If you are just getting into salt water fly fishing, or transitioning for freshwater to saltwater, how do recommend an angler approach this?

When an angler decides to transition into saltwater fly fishing, I recommend practicing his/her cast with heavier rods than normal, preferably a 9 weight. This will allow them to get used to the heavier and stiffer action of rods usually encountered in the salt environment.

After acquiring the heavier rod, get a few lessons on double hauling, a necessity in saltwater fly fishing. The double haul will increase line speed which will increase distance of each cast.

Once the double haul is mastered, practice on accuracy of each cast. Try laying a child’s swim ring 50, 60, and 70 feet away and practice laying the cast close to the ring. If you have a target to shoot for, you will be surprised at how fast your accuracy will increase.

I know you are very good at working with anglers when they are on your boat, what advice do you try to give them about being prepared on the water?

Preparation for your trip on the water should include several things. The most important thing I have on myself on all trips is a good pair of polarized sun glasses, if you can't see your target in the water; you are wasting your time

A few other things you want to make sure you have are sunscreen, hat, and clothing to match the time of year. It’s better to have too much and not need it than not enough when you do, and plenty of water to drink.

What are some of the mistakes you most often see?

Some mistakes often made by anglers begin with tailing loops on their presentation. This can be corrected by generating more line speed.

Another issue is line-management. Most people lose touch with their line on their final cast. Rather than just letting the fly line go on your final cast, you should allow the line to slide through a hole made by touching your thumb to your index finger, this allows you to quickly begin your strip, and puts you in touch with your fly quicker.

Line control is also a factor, once you are stripping your fly back in, make sure your line is not wrapped around your leg, a cleat, or some other obstruction. Controlling your line will make that next cast flawless and not come up short when you see that tailing redfish.

Chris, thanks again for taking the time to talk with us and we’ll look forward to seeing you on the water. Chris can be reached at or at 843-509-9772.

river time

Spent most of the weekend in or along the river.

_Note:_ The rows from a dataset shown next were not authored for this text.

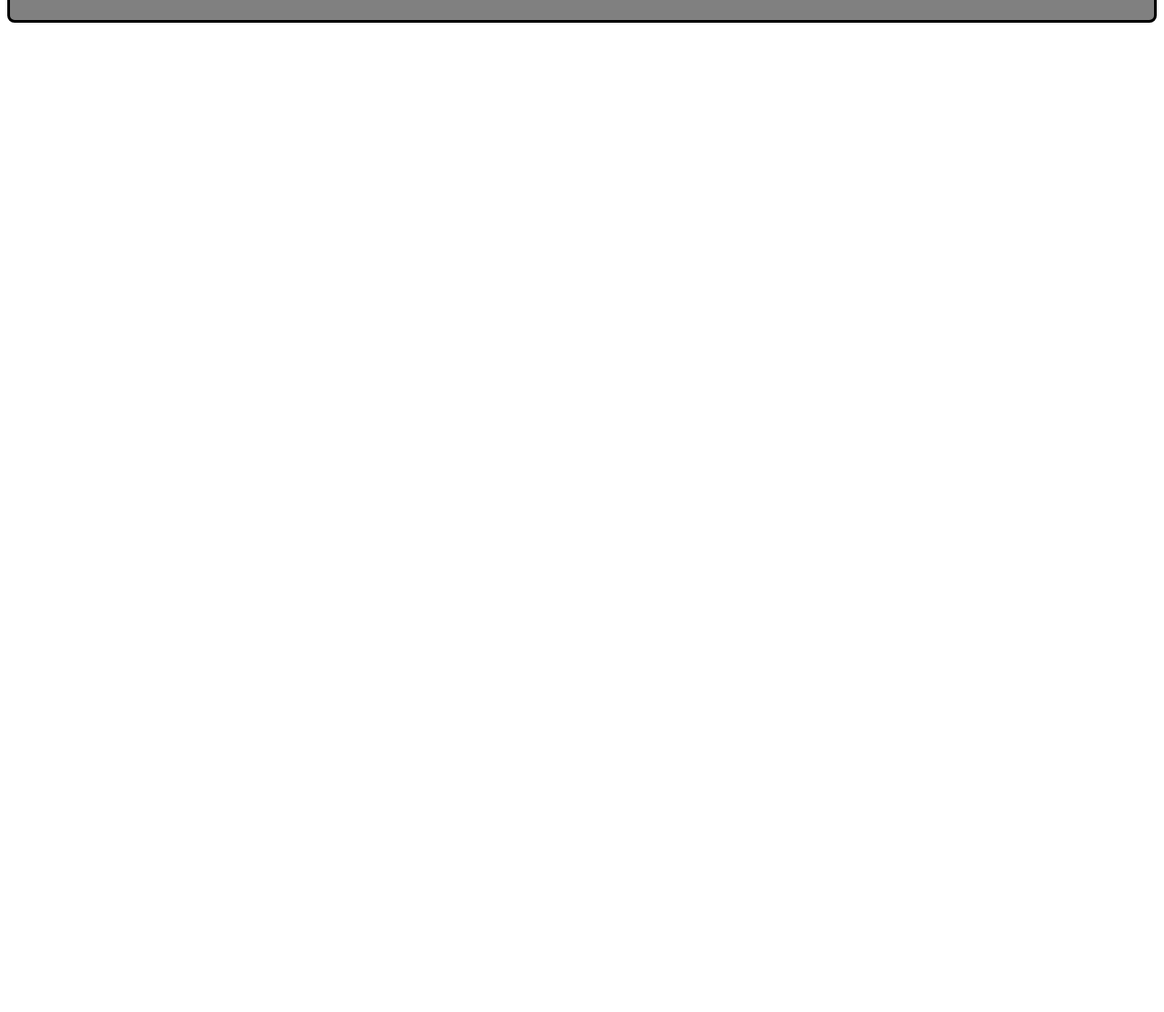
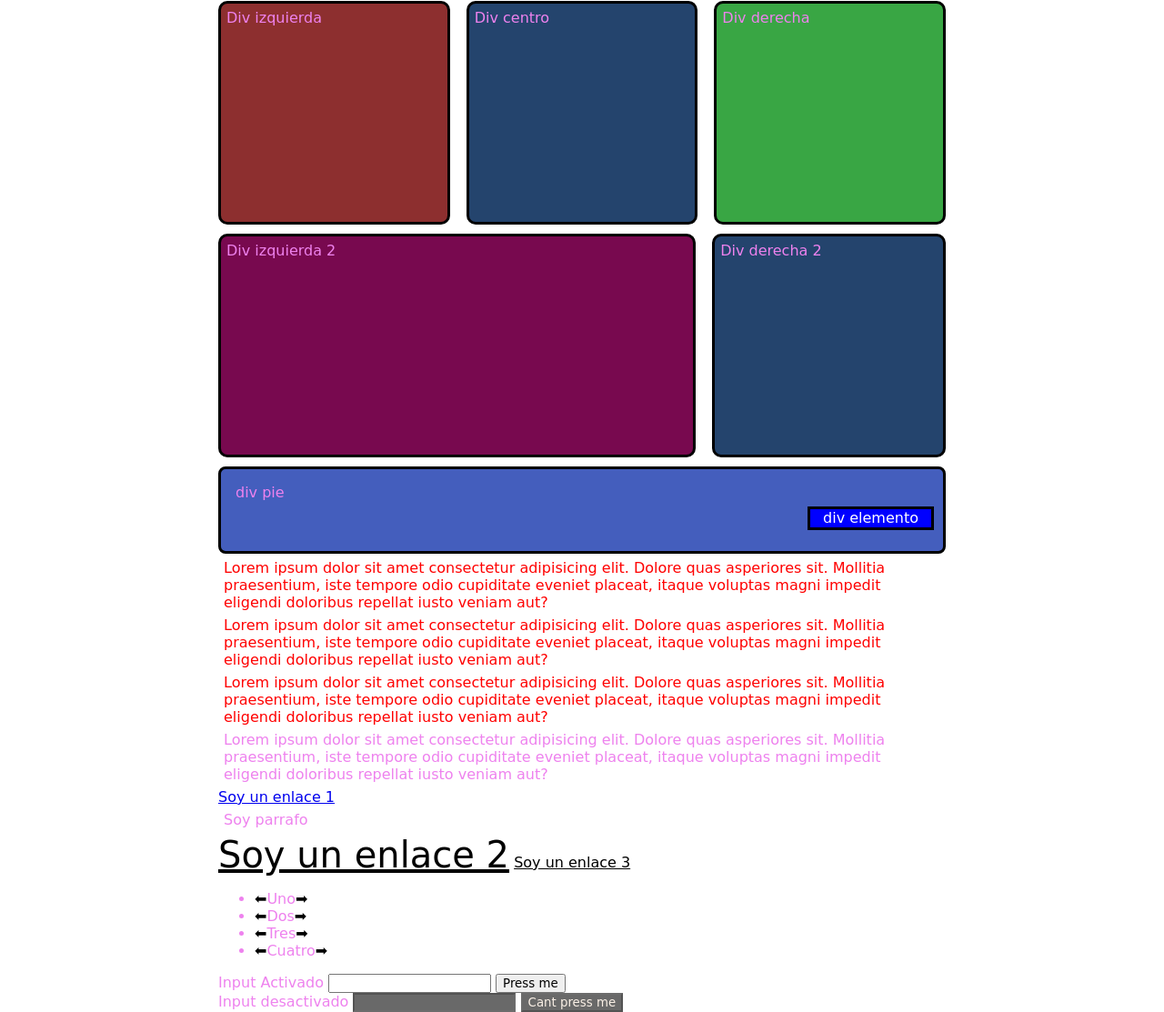
Before and after one commit to Jableed43/cepit-balcarce, a plain HTML site: page clase-HTML-2/layout/index.html in a window 1280 px wide. Shown: the part 109-1222 px from the top of the page at 91% size. Before the commit the page ends 800 px from the top, so only its background shows below. Drawn offline with Linux system fonts and the light colour scheme.

Commit message:
clase-21-11-2024

```diff
--- a/clase-HTML-2/layout/index.html
+++ b/clase-HTML-2/layout/index.html
@@ -9,14 +9,89 @@
   <body>
     <section class="section-encabezado">
       <div>
-        <div class="div-encabezado">Div Encabezado</div>
-        <div class="div-logo">Div Logo</div>
+        <div class="div-encabezado"><p>Div Encabezado</p></div>
+        <div class="div-logo"><p>Div Logo</p></div>
       </div>
 
       <div>
-        <div class="div-menu-1">div Menu 1</div>
-        <div class="div-menu-2">div Menu 2</div>
+        <div class="div-menu-1"><p>div Menu 1</p></div>
+        <div class="div-menu-2"><p>div Menu 2</p></div>
       </div>
     </section>
+
+    <section class="section-3divs">
+      <div><p>Div izquierda</p></div>
+      <div><p>Div centro</p></div>
+      <div><p>Div derecha</p></div>
+    </section>
+
+    <section class="section-2divs">
+      <div><p>Div izquierda 2</p></div>
+      <div><p>Div derecha 2</p></div>
+    </section>
+
+    <section class="section-footer">
+      <div class="div-pie">
+        <p>div pie</p>
+      </div>
+      <div class="div-elemento"><p>div elemento</p></div>
+    </section>
+
+    <div class="div-ejemplo-1">
+      <p>
+        Lorem ipsum dolor sit amet consectetur adipisicing elit. Dolore quas
+        asperiores sit. Mollitia praesentium, iste tempore odio cupiditate
+        eveniet placeat, itaque voluptas magni impedit eligendi doloribus
+        repellat iusto veniam aut?
+      </p>
+      <p>
+        Lorem ipsum dolor sit amet consectetur adipisicing elit. Dolore quas
+        asperiores sit. Mollitia praesentium, iste tempore odio cupiditate
+        eveniet placeat, itaque voluptas magni impedit eligendi doloribus
+        repellat iusto veniam aut?
+      </p>
+      <p>
+        Lorem ipsum dolor sit amet consectetur adipisicing elit. Dolore quas
+        asperiores sit. Mollitia praesentium, iste tempore odio cupiditate
+        eveniet placeat, itaque voluptas magni impedit eligendi doloribus
+        repellat iusto veniam aut?
+      </p>
+      <article>
+        <div>
+          <p>
+            Lorem ipsum dolor sit amet consectetur adipisicing elit. Dolore quas
+            asperiores sit. Mollitia praesentium, iste tempore odio cupiditate
+            eveniet placeat, itaque voluptas magni impedit eligendi doloribus
+            repellat iusto veniam aut?
+          </p>
+        </div>
+      </article>
+    </div>
+    <div class="parrafo-enlace">
+      <a href="http://www.google.com">Soy un enlace 1</a>
+      <p>Soy parrafo</p>
+      <a href="http://www.google.com">Soy un enlace 2</a>
+      <a class="link-3" href="http://www.google.com">Soy un enlace 3</a>
+    </div>
+
+    <ul>
+      <li>Uno</li>
+      <li>Dos</li>
+      <li>Tres</li>
+      <li>Cuatro</li>
+    </ul>
+
+    <div class="active">
+      <label>Input Activado</label>
+      <input type="text" />
+      <button>Press me</button>
+    </div>
+
+    <div class="disabled">
+      <label>Input desactivado<label>
+      <input disabled type="text" />
+      <button disabled >Cant press me</button>
+    </div>
+
   </body>
 </html>
--- a/clase-HTML-2/layout/style.css
+++ b/clase-HTML-2/layout/style.css
@@ -1,6 +1,20 @@
+* {
+  font-family: cursive;
+}
+
+body {
+  width: 800px;
+  margin: auto;
+  color: violet;
+}
+
+p {
+  margin: 6px;
+}
+
 .section-encabezado {
   display: flex;
-  height: 100px;
+  min-height: 70px;
   background-color: gray;
   border: black solid;
   border-radius: 8px;
@@ -32,6 +46,7 @@
 .div-menu-1,
 .div-menu-2 {
   color: white;
+  border: solid black;
 }
 
 .div-logo {
@@ -54,3 +69,128 @@
   align-self: flex-end;
   width: 100%;
 }
+
+.section-3divs,
+.section-2divs {
+  gap: 18px;
+  display: flex;
+  margin-top: 2px;
+  justify-content: center;
+}
+
+.section-3divs div,
+.section-2divs div {
+  width: 32%;
+  border: solid black;
+  height: 240px;
+  border-radius: 10px;
+}
+
+/* ¿Como puedo darle color a cada uno de mis primeros tres divs de mi contenedor
+ que es de la clase .section-3divs? */
+
+.section-3divs {
+  div {
+    &:nth-child(1) {
+      background-color: rgb(141, 47, 47);
+    }
+    &:nth-child(2) {
+      background-color: rgb(36, 68, 109);
+    }
+    &:nth-child(3) {
+      background-color: rgb(57, 166, 68);
+    }
+  }
+}
+
+/* El calc permite calcular valores dinamicamente */
+/* Por ejemplo, nuestro primer hijo debe ser el doble de ancho que 2 divs que miden 32% más el tamaño del gap */
+.section-2divs :first-child {
+  width: calc(32% * 2 + 18px);
+}
+
+.section-2divs {
+  margin-top: 10px;
+}
+
+.section-2divs {
+  div {
+    &:nth-child(1) {
+      background-color: rgb(120, 9, 79);
+    }
+    &:nth-child(2) {
+      background-color: rgb(36, 68, 109);
+    }
+  }
+}
+
+.section-footer {
+  margin-top: 10px;
+  display: flex;
+  min-height: 70px;
+  background-color: rgb(68, 94, 189);
+  border: black solid;
+  border-radius: 8px;
+  flex-direction: column;
+  padding: 10px;
+}
+
+.section-footer .div-elemento {
+  align-self: end;
+  border: solid black;
+  background-color: blue;
+  color: white;
+  text-align: center;
+  line-height: 8px;
+  padding: 0 8px;
+}
+
+.div-elemento {
+  display: flex;
+}
+
+/* Solo sirve para hijos directos */
+.div-ejemplo-1 > p {
+  color: red;
+}
+
+/* Este selector, toma elementos hermanos donde p y a comparten padre */
+p + a {
+  color: blue;
+  font-size: 40px;
+}
+
+.parrafo-enlace p ~ a {
+  color: black;
+}
+
+ul li::before {
+  content: "⬅";
+  color: black;
+}
+
+ul li::after {
+  content: "➡";
+  color: black;
+}
+
+input:disabled,
+button:disabled {
+  background-color: dimgrey;
+  color: linen;
+  opacity: 1;
+  cursor: not-allowed;
+}
+
+button,
+li {
+  cursor: pointer;
+}
+
+button:hover {
+  background-color: green;
+}
+
+button:disabled:hover {
+  background-color: red;
+}
```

The Potomac is in pretty good shape. Worked with my TH rod above Fletcher and landed several cats on a Clouser. Also gave a couple of single handed lessons.

Find some time and get out there.